After delivering the closing address at the conference, he was given a huge standing ovation - a sign of his popularity and respect among Spar members. “I am ready to leave Spar. There is a good team of people there who will be better off without me hanging around looking over their shoulders,” says Middleditch. “And it is a nice way to retire. I have lots of friends within Spar and I am not overstaying my welcome. But I am going to miss it.”
Independent retailers have a lot to thank Middleditch for - if only because he played such a pivotal role in the campaign to keep the multiples shut on Sundays.
Were it not for a handful of votes by MPs, the campaigners would have kept the big boys shut altogether.

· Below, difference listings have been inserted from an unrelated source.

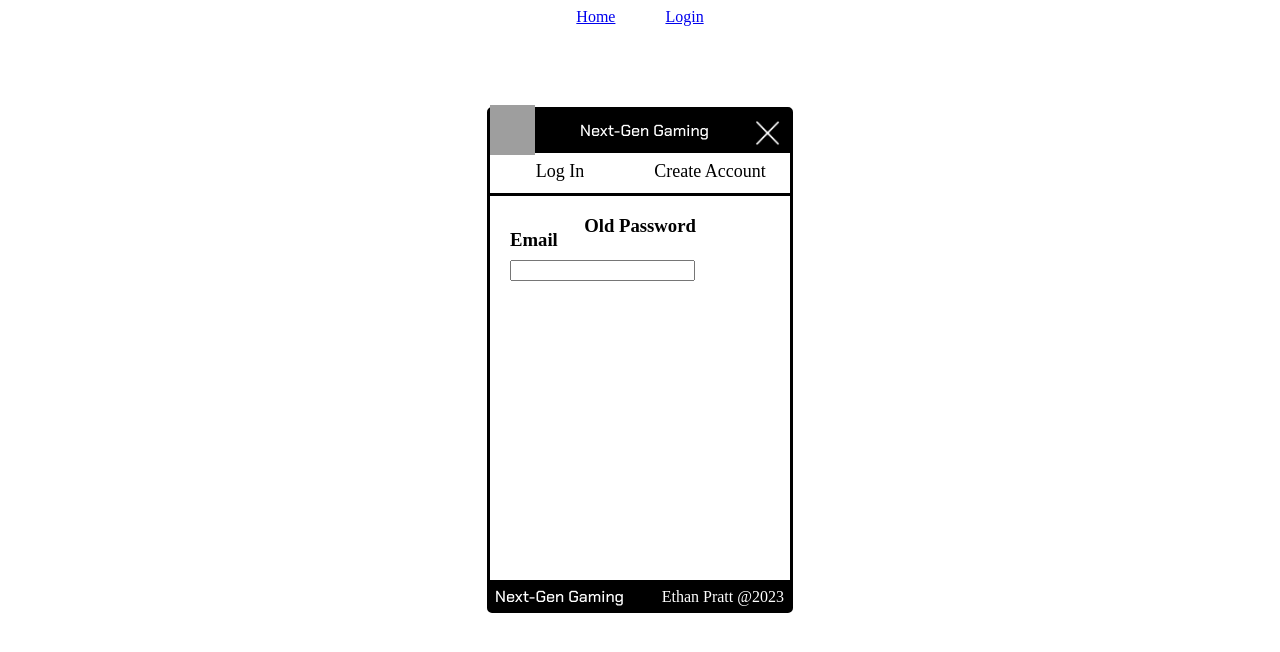
Repository: ghend99/login-page
Page: /change
These files come from the project's save history. The page is drawn as it stood at one moment and after the next save; the edit follows.
The browser window is 1280 px wide. The pictures show the whole page.
Pictures or frames that could not be fetched are drawn as grey boxes. The project was rebuilt for these pictures with package versions that can differ from the ones it lists, and the page was loaded fresh each time. Also part of the build but not shown: src/css/Create2.css, src/pages/Home.tsx, src/config/firebase.ts, src/pages/Login.tsx, src/css/Create.css, src/pages/Create.tsx, src/pages/Create2.tsx.

Above is the page before, as saved 2023-02-15 14:38:25.

After the next save:
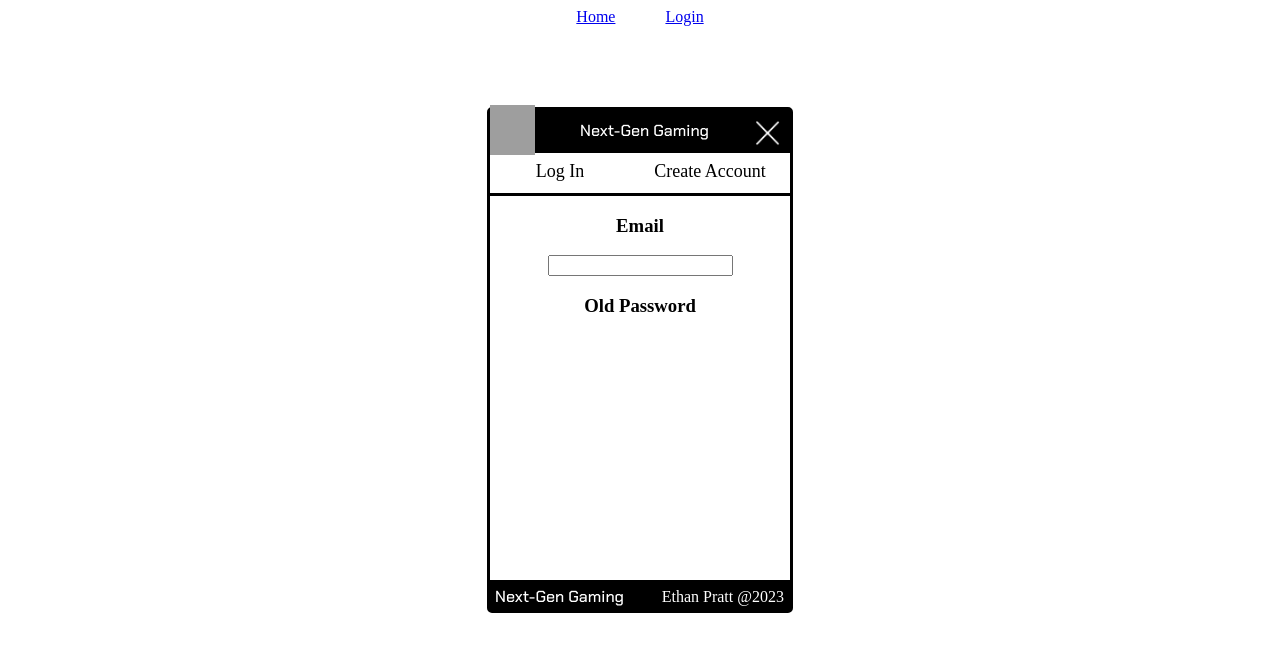
Saved 3 min 10 s later.
--- a/src/pages/Change.tsx
+++ b/src/pages/Change.tsx
@@ -9,8 +9,8 @@ export const Change = () => {
       <Header />
       <MainLink />
       <main>
-        <h3 className="change-email--title">Email</h3>
-        <input className="change-email--input" />
+        <h3 className="change-title--email">Email</h3>
+        <input className="change-input--email" />
         <h3>Old Password</h3>
       </main>
       <Footer />

After the save that followed:
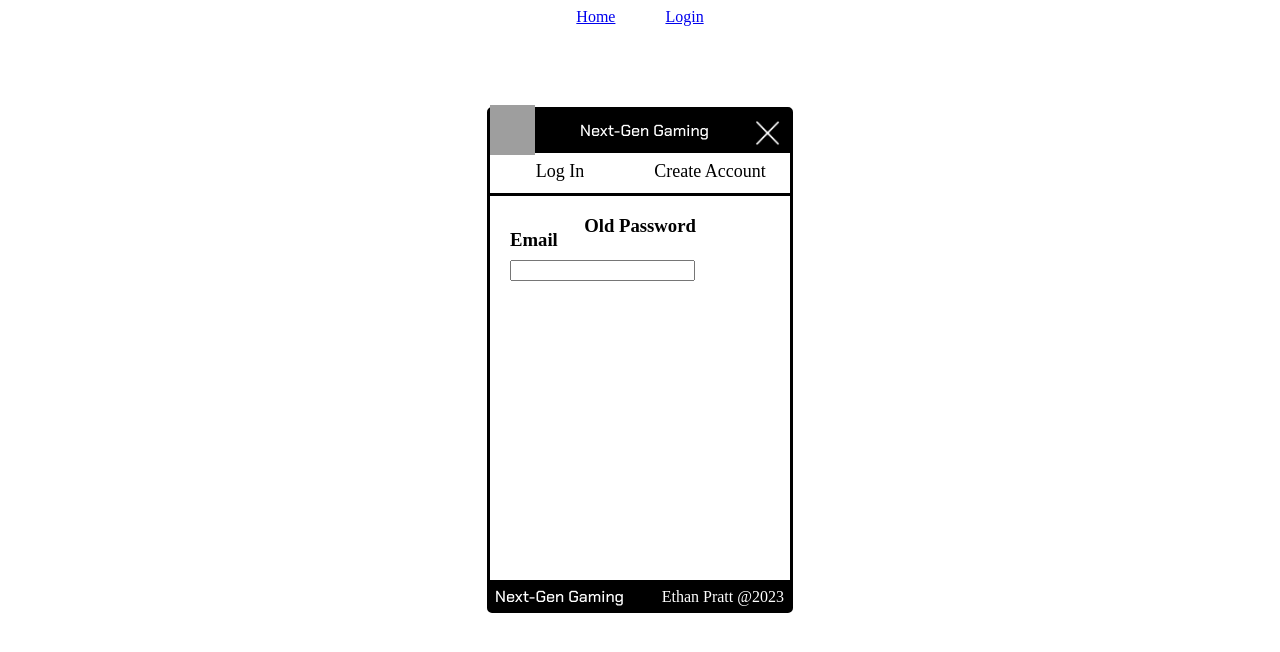
Saved 17 s later.
--- a/src/css/Change.css
+++ b/src/css/Change.css
@@ -12,14 +12,14 @@
   min-width: none;
 }
 
-.change-email--title {
+.change-title--email {
   position: absolute;
   display: flex;
   top: 100px;
   left: 20px;
 }
 
-.change-email--input {
+.change-input--email {
   position: absolute;
   display: flex;
   top: 150px;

And while Middleditch says he took that defeat badly at the time, he now accepts that limiting the opening hours of big retailers has proved vital to the independent sector. But he warns the sector not to be complacent: “We will have to fight hard to retain this because in five years’ time it will have gone unless we are very careful.”
Middleditch has enjoyed playing on the industry stage and has been a tireless campaigner for the independent sector. He has held leading roles with the Association of Convenience Stores and the British Retail Consortium.
But he still, probably rightly, sees his work on Sunday trading as the thing he is most proud of.
Nevertheless, he should also be proud of the fact that the Spar business is today in good shape.
Don’t forget, that when he took over as MD of Spar in 1998, it had lost its way after four difficult years following the retirement of John Irish.
He says: “My job was to get us believing in ourselves again.”
Judging by the positive mood of the conference, that has definitely been achieved. And Middleditch is full of optimism about the future for Spar - so long, he says, as all members of its family do embrace the changes that will be vital if it is to continue prospering.